By 3 million years ago, several australopithecine hominid
species had developed
throughout southern, eastern and central Africa. They were
tool users, and makers of tools. They scavenged for meat and
were omnivores.[4]
By approximately 2.3 million years ago, primitive stone tools
were first used to scavenge kills made by other predators and
to harvest carrion and marrow from their bones. In
hunting, Homo habilis was probably not capable of competing
with large predators and was still more prey than hunter. H.
habilis probably did steal eggs from nests and may have been
able to catch small game and weakened larger prey (cubs and
older animals). The tools were classed as Oldowan.[5]

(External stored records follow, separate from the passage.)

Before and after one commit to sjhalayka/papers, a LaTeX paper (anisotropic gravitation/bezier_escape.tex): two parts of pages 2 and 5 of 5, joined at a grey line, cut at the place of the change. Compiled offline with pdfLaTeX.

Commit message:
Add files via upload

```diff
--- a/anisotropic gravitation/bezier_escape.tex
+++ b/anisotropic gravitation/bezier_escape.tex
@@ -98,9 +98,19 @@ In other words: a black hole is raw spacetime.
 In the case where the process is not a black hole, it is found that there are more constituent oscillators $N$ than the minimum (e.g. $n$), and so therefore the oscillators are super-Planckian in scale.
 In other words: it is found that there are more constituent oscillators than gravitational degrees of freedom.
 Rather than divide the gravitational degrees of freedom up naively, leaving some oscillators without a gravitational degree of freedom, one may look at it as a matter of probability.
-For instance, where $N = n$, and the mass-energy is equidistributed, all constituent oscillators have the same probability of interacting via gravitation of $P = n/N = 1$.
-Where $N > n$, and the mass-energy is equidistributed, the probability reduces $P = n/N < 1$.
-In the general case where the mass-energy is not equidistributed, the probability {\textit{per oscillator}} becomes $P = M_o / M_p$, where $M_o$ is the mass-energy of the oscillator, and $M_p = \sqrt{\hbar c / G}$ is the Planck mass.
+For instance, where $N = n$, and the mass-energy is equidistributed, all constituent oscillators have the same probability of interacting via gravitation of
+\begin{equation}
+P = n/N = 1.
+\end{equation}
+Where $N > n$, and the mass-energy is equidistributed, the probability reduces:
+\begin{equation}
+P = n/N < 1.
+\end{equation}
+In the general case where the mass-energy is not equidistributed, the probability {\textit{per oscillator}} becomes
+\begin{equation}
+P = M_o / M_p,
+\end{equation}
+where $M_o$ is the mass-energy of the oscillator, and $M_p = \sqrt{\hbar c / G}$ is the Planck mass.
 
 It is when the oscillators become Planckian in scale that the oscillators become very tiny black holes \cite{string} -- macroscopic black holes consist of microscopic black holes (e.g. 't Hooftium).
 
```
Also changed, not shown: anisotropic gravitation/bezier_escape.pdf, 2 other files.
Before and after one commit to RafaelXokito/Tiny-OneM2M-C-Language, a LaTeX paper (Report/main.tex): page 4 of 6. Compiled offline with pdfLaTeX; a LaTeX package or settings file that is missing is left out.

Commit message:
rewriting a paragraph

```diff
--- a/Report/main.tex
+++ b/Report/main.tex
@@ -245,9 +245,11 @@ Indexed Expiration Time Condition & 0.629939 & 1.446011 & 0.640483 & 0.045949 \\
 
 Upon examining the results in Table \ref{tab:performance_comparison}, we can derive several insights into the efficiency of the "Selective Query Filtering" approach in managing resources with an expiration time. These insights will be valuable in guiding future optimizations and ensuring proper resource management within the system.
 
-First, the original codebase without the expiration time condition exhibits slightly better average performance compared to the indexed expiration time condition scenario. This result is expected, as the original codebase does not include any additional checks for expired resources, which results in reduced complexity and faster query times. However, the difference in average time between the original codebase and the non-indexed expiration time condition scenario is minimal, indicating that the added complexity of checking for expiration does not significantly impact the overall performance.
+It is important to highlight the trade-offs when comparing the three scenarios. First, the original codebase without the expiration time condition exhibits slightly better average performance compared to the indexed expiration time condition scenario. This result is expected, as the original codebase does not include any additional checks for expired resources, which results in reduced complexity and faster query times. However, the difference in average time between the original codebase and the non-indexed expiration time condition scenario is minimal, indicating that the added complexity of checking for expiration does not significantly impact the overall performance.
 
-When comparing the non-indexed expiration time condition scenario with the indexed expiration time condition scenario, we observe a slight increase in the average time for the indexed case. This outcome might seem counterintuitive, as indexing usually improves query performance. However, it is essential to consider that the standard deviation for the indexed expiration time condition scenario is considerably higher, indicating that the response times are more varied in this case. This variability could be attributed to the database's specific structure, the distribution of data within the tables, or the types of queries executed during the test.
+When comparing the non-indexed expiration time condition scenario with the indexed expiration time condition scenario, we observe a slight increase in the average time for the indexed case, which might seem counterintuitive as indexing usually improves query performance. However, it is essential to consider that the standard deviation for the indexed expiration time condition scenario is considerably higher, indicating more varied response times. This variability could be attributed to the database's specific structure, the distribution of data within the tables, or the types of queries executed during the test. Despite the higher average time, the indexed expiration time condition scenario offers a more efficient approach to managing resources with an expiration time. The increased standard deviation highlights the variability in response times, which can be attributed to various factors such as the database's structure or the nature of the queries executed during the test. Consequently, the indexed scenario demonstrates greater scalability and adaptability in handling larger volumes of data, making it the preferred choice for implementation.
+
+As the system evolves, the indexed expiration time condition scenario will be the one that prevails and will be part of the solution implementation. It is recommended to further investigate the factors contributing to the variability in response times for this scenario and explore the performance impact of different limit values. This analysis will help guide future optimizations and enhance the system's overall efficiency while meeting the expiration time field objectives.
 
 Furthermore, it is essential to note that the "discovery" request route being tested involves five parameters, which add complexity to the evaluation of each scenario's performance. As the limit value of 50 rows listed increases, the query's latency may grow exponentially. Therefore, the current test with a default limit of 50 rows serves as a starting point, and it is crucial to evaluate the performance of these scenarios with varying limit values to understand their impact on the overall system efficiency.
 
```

Around 1.8 million years ago, Homo ergaster first appeared in
the fossil record in Africa. From Homo ergaster, Homo
erectus evolved 1.5 million years ago. Some of the earlier
representatives of this species were still fairly small-brained
and used primitive stone tools, much like H. habilis. The brain
later grew in size, and H. erectus eventually developed a more
complex stone tool technology called the Acheulean. Possibly
the first hunters, H. erectus mastered the art of making fire and
was the first hominid to leave Africa, colonizing most of the Old
World and perhaps later giving rise to Homo floresiensis.
Although some recent writers suggest that Homo
georgicus was the first and most primitive hominid ever to live
outside Africa, many scientists consider H. georgicus to be an
early and primitive member of the H. erectus species.[6][7]